Tech Review: The Roccat Kone Air gaming mouse prides itself on quality and comfort

Roccat’s mainline mouse offers yet another alternative for the more understated gamer who appreciates a comfortable and responsive mouse, without the extra bells and whistles. Unlike the admittedly solid Kone Pro Air and Kone XP Air gaming mice, the Kone Air opts out of any RGB support, while providing stellar battery life, solid build quality and a wider design that’s better suited to larger hands for a more natural feeling grip.


The Kone Air feels sturdy in the hands and is built with a slightly wider design in mind, not only for larger hands, but for the ability to provide a range of grips. While I tend to resort to the claw grip for most of my games, it’s nice to relax the palm flat for longer periods of time, particularly when I’m not gaming. Available in both black and white, the Kone Air provides a dedicated DPI button on top of the mouse below the scroll wheel, and three side buttons. Two sit above the thumb, while the third sits almost flat along the thumb rest, that you cause to toggle actions set up by  Roccat’s Swarm software.

Thankfully, each of the three side buttons are easy to reach and press, even if the lack of any additional buttons makes it a little trickly for those looking to get more of more demanding games like an MMO for example. That being said, Roccat’s Swarm software does allow the lower side button to toggle alternative commands for side keys via Easy-Shift[+], which we’ll touch on a bit later in this review. But as a mouse, it’s comfortable to use as a with its rubberised grip along the side providing adequate ergonomic support for the thumb.

Much like the Kone Air XP, the Kone Air offers PTFE glides for smooth movement and Titan Optical switches and a 19K Owl-Eye optical sensor for both speedy and responsive clicks and manoeuvrability in-game; although we recommend connecting with the dedicated 2.4 GHz dongle. It’s also on the lighter side, coming in at just 119g with batteries and an impressive 96g without.


While Titan Optical switches and a 19K Owl-Eye optical sensor make this a perfectly acceptable mouse for both gaming and everyday use, the Kone Air is only deepened with it’s additional programmable buttons and 100 million click life-cycle for added reliability. The Kone Air supports both 2.4 GHz and Bluetooth connections, the latter of which tends to fall in line with the proposed 800 hours (or around 33 days) of battery life. It can be powered with a single AA battery, although understandably lacking that aforementioned and lengthy battery life that two AA would provide. However, it’s nice to be able to get rid of any charging cables lying about while not having to worry about long-term battery life, in which most rechargeable batteries lose around 20% of their capacity after just a couple of years.

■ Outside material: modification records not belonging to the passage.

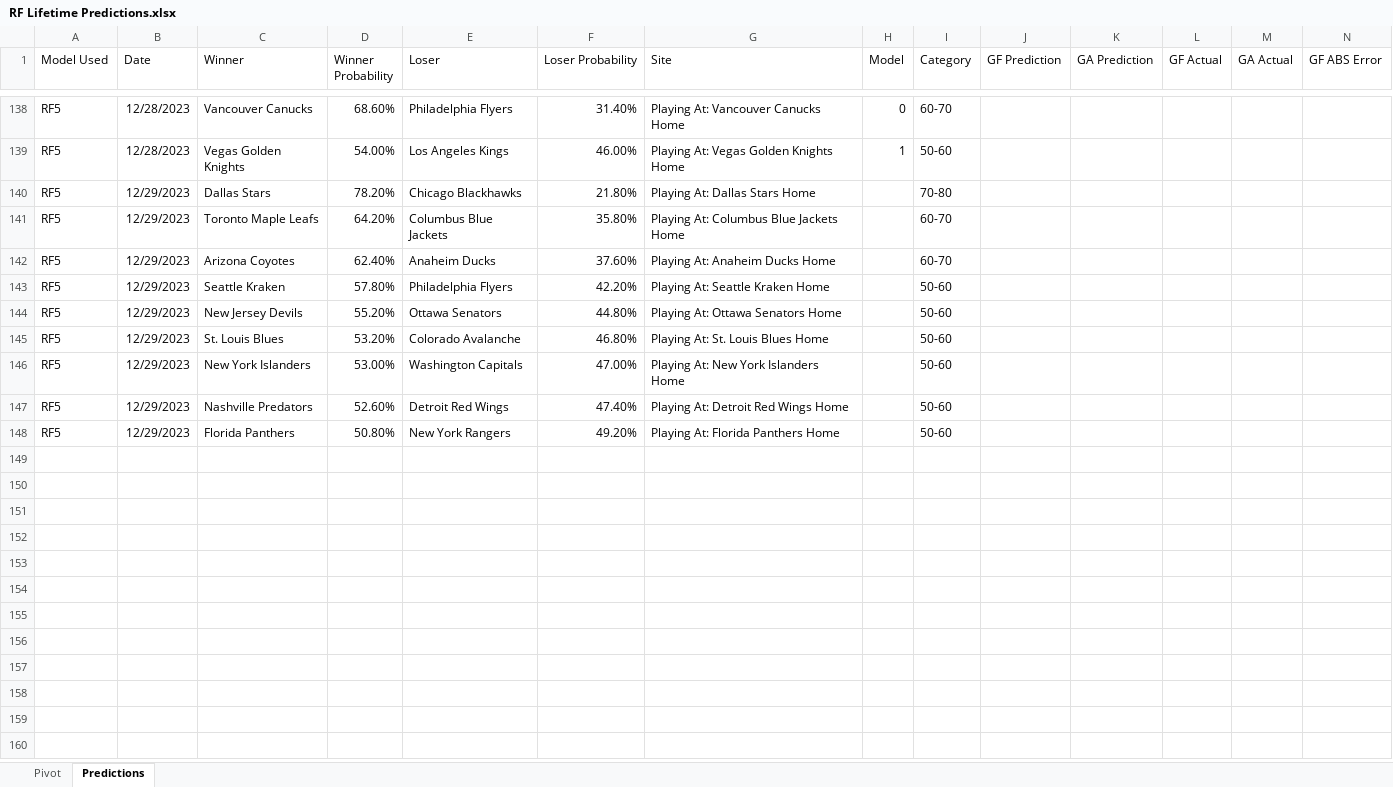
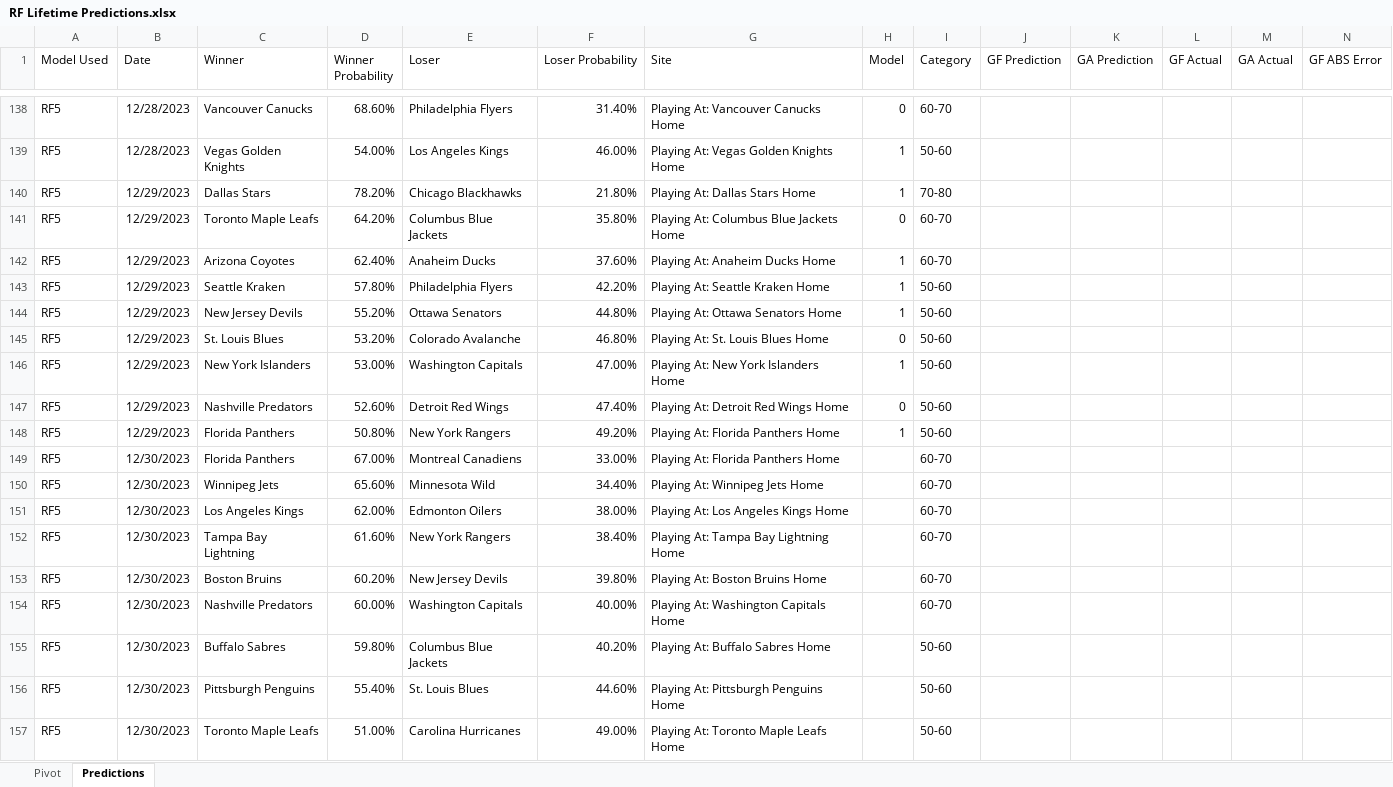
Before and after one commit to thomashigginsdatascientist/Hockey_Model, an Excel workbook: RF Lifetime Predictions.xlsx, sheet Predictions, drawn as a sheet; only a part is shown, gaps mark what is left out; values as stored, in another font and other column widths than the file's, no borders; conditional formats not drawn; rows hold the shown columns only; the diff names each change by its address in the sheet, - before the commit and + after, or states it on an @@ line.

Commit message:
updated predictions

```diff
--- a/RF Lifetime Predictions.xlsx (sheet Predictions)
+++ b/RF Lifetime Predictions.xlsx (sheet Predictions)
-H140 (Model): (empty)
+H140 (Model): 1
-H141 (Model): (empty)
+H141 (Model): 0
-H142:H144 (Model): (empty)
+H142:H144 (Model): 1
-H145 (Model): (empty)
+H145 (Model): 0
-H146 (Model): (empty)
+H146 (Model): 1
-H147 (Model): (empty)
+H147 (Model): 0
-H148 (Model): (empty)
+H148 (Model): 1
+row 149: RF5 | 12/30/2023 | Florida Panthers | 67.00% | Montreal Canadiens | 33.00% | Playing At: Florida Panthers Home |  | 60-70
+row 150: RF5 | 12/30/2023 | Winnipeg Jets | 65.60% | Minnesota Wild | 34.40% | Playing At: Winnipeg Jets Home |  | 60-70
+row 151: RF5 | 12/30/2023 | Los Angeles Kings | 62.00% | Edmonton Oilers | 38.00% | Playing At: Los Angeles Kings Home |  | 60-70
+row 152: RF5 | 12/30/2023 | Tampa Bay Lightning | 61.60% | New York Rangers | 38.40% | Playing At: Tampa Bay Lightning Home |  | 60-70
+row 153: RF5 | 12/30/2023 | Boston Bruins | 60.20% | New Jersey Devils | 39.80% | Playing At: Boston Bruins Home |  | 60-70
+row 154: RF5 | 12/30/2023 | Nashville Predators | 60.00% | Washington Capitals | 40.00% | Playing At: Washington Capitals Home |  | 60-70
+row 155: RF5 | 12/30/2023 | Buffalo Sabres | 59.80% | Columbus Blue Jackets | 40.20% | Playing At: Buffalo Sabres Home |  | 50-60
+row 156: RF5 | 12/30/2023 | Pittsburgh Penguins | 55.40% | St. Louis Blues | 44.60% | Playing At: Pittsburgh Penguins Home |  | 50-60
+row 157: RF5 | 12/30/2023 | Toronto Maple Leafs | 51.00% | Carolina Hurricanes | 49.00% | Playing At: Toronto Maple Leafs Home |  | 50-60
```
Also changed, not shown: sheet Pivot, GBM Lifetime Predictions.xlsx, 3 other files.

Should you wish to sacrifice battery life, I would recommend siding with the dedicated 2.4 GHz USB-A dongle neatly included within the Kone Air’s battery compartment. That 2.4GHz option provides around 15-20ms of lag as opposed to 200ms of lag that Bluetooth unfortunately causes. Most casual users will scarcely notice the difference for everyday activities, while more dedicated gamers will benefit from that more responsive lag-free experience, making the most of those satisfying Titan Optical switches. The lack of any RGB also simplifies both the look and customisation of the Kone Air, which I personally appreciate.


Roccat’s Swarm software allows range a range of customisable options, including finetuned DPI settings and interchangeable commands for each button. However, the Easy-Shift[+] functionality is the clear main attraction here. It allows users to customise a secondary layer of commands to each button, which can be accessed by holding down the Easy-Shift[+] button located under the thumb, turning the initial 9 buttons into 17 total options.

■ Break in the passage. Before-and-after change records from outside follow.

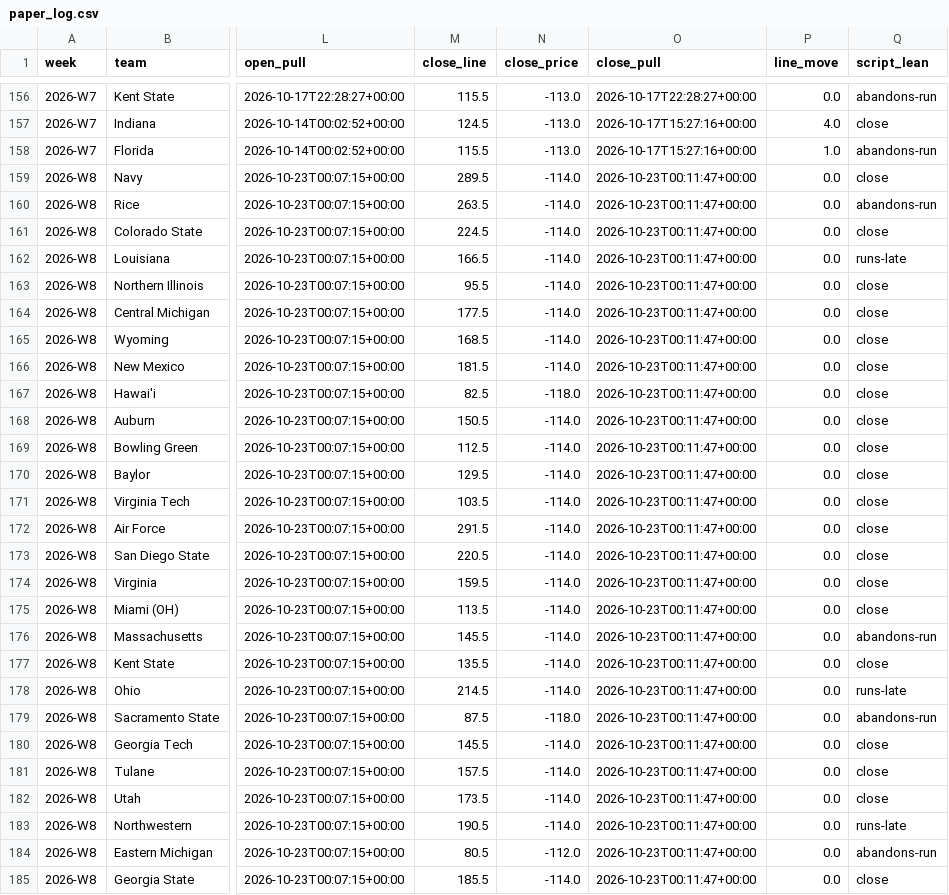
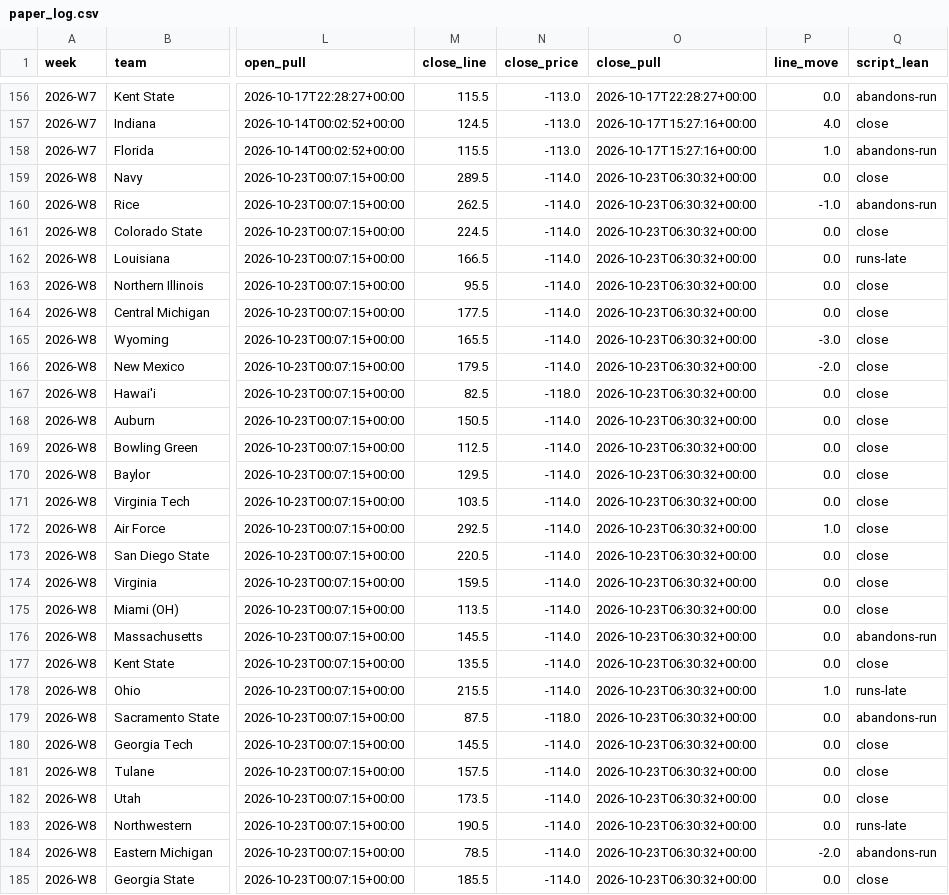
Before and after one commit to bradyt3321/cfb-yardage-dashboard, a CSV file: data/tracking/paper_log.csv, drawn as a sheet; only a part is shown, gaps mark what is left out; the diff covers the shown part only; the diff names each change by its address in the sheet, - before the commit and + after, or states it on an @@ line.

```diff
--- a/data/tracking/paper_log.csv
+++ b/data/tracking/paper_log.csv
-O159:O185 (close_pull): 2026-10-23T00:11:47+00:00
+O159:O185 (close_pull): 2026-10-23T06:30:32+00:00
-M160 (close_line): 263.5
+M160 (close_line): 262.5
-P160 (line_move): 0.0
+P160 (line_move): -1.0
-M165 (close_line): 168.5
+M165 (close_line): 165.5
-P165 (line_move): 0.0
+P165 (line_move): -3.0
-M166 (close_line): 181.5
+M166 (close_line): 179.5
-P166 (line_move): 0.0
+P166 (line_move): -2.0
-M172 (close_line): 291.5
+M172 (close_line): 292.5
-P172 (line_move): 0.0
+P172 (line_move): 1.0
-M178 (close_line): 214.5
+M178 (close_line): 215.5
-P178 (line_move): 0.0
+P178 (line_move): 1.0
-M184 (close_line): 80.5
+M184 (close_line): 78.5
-N184 (close_price): -112.0
+N184 (close_price): -114.0
-P184 (line_move): 0.0
+P184 (line_move): -2.0
```
Also changed, not shown: 1 added row and 36 edited cells elsewhere in this file, 1 other file.
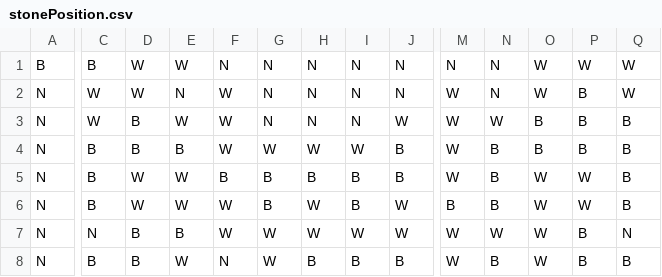
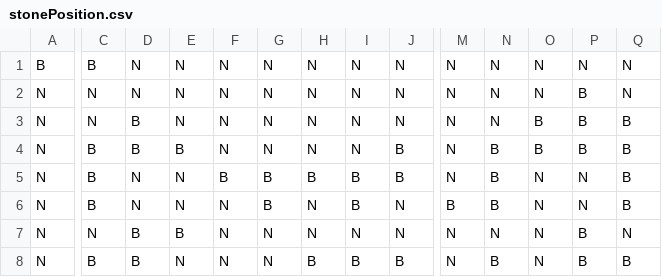
Before and after one commit to NIT-OITA-S1630/Igo_Python, a CSV file: Results/stonePosition.csv, drawn as a sheet; only a part is shown, gaps mark what is left out; the diff covers the shown part only; the diff names each change by its address in the sheet, - before the commit and + after, or states it on an @@ line.

```diff
--- a/Results/stonePosition.csv
+++ b/Results/stonePosition.csv
-D1:D2: W
+D1:D2: N
-E1: W
+E1: N
-O1:O2: W
+O1:O2: N
-P1: W
+P1: N
-Q1:Q2: W
+Q1:Q2: N
-C2:C3: W
+C2:C3: N
-F2:F4: W
+F2:F4: N
-M2:M5: W
+M2:M5: N
-E3: W
+E3: N
-J3: W
+J3: N
-N3: W
+N3: N
-G4: W
+G4: N
-H4: W
+H4: N
-I4: W
+I4: N
-D5:D6: W
+D5:D6: N
-E5:E6: W
+E5:E6: N
-O5:O8: W
+O5:O8: N
-P5:P6: W
+P5:P6: N
-F6:F7: W
+F6:F7: N
-H6:H7: W
+H6:H7: N
-J6:J7: W
+J6:J7: N
-G7:G8: W
+G7:G8: N
-I7: W
+I7: N
-M7:M8: W
+M7:M8: N
-N7: W
+N7: N
-E8: W
+E8: N
```
Also changed, not shown: 2 added rows, 2 removed rows and 57 edited cells elsewhere in this file, 14 other files.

While users will need to plug in the 2.4 GHz dongle to access and customise these features, users can certainly benefit from this added functionality, even if the side buttons can be a little tricky to hit while holding that lower Easy-Shift[+] button at the same time. The only gripe I have with the mouse itself, that its lack of on-board interchangeable profiles mean you’ll have to dip back into the software if you wan to change any of your various pre-set adjustments and profiles to cater for more specific games with different controls and layouts.

Verdict & Value

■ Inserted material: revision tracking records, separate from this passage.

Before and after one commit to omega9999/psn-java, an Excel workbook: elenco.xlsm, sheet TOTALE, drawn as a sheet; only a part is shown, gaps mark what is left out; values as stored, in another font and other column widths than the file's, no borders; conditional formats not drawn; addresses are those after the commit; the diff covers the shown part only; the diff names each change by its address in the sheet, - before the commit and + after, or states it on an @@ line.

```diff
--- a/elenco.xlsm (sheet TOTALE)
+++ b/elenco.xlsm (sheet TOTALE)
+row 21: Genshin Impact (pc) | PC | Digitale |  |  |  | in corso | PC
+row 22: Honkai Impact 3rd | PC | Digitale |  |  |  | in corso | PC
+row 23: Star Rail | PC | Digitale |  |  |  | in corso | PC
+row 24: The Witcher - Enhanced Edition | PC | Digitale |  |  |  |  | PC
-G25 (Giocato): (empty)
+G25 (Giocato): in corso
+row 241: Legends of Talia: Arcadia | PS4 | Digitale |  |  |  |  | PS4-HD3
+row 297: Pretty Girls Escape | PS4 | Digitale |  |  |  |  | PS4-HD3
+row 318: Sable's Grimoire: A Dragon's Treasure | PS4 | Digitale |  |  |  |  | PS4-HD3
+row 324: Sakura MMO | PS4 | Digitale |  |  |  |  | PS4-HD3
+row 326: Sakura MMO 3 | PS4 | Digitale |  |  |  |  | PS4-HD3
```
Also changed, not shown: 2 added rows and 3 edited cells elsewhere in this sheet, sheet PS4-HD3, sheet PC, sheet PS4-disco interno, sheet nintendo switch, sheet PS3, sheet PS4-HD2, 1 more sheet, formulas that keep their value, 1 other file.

Overall, the Roccat Kone Air isn’t as fancy as its Kone Air XP counterpart, but doesn’t necessarily need to be. It’s well built, long-lasting, comfortable and responsive, all while providing accessibility for added prompts and commands through the dedicated Easy-Shift[+] button. The lack of RGB support may annoy some, while I personally appreciate the decision, as it allows its minimal look to do all the talking. At A$139.95, it’s competitive in terms of price for what it offers, making it one of the more solid and approachable all-rounders on the market.


Highlights: Solid build quality; Easy-Shift[+] functionality; Comfortable design
Lowlights: Lack of on-board profiles; Side buttons can be a little tricky to reach while holding Easy-Shift[+] button
Manufacturer: Roccat
Price: A$139.95
Available: Now

Review based on unit supplied by Roccat.

Matthew Arcari

Matthew Arcari is the games and technology editor at The AU Review. You can find him on Twitter at @sirchunkee, or at the Dagobah System, chilling with Luke and Yoda.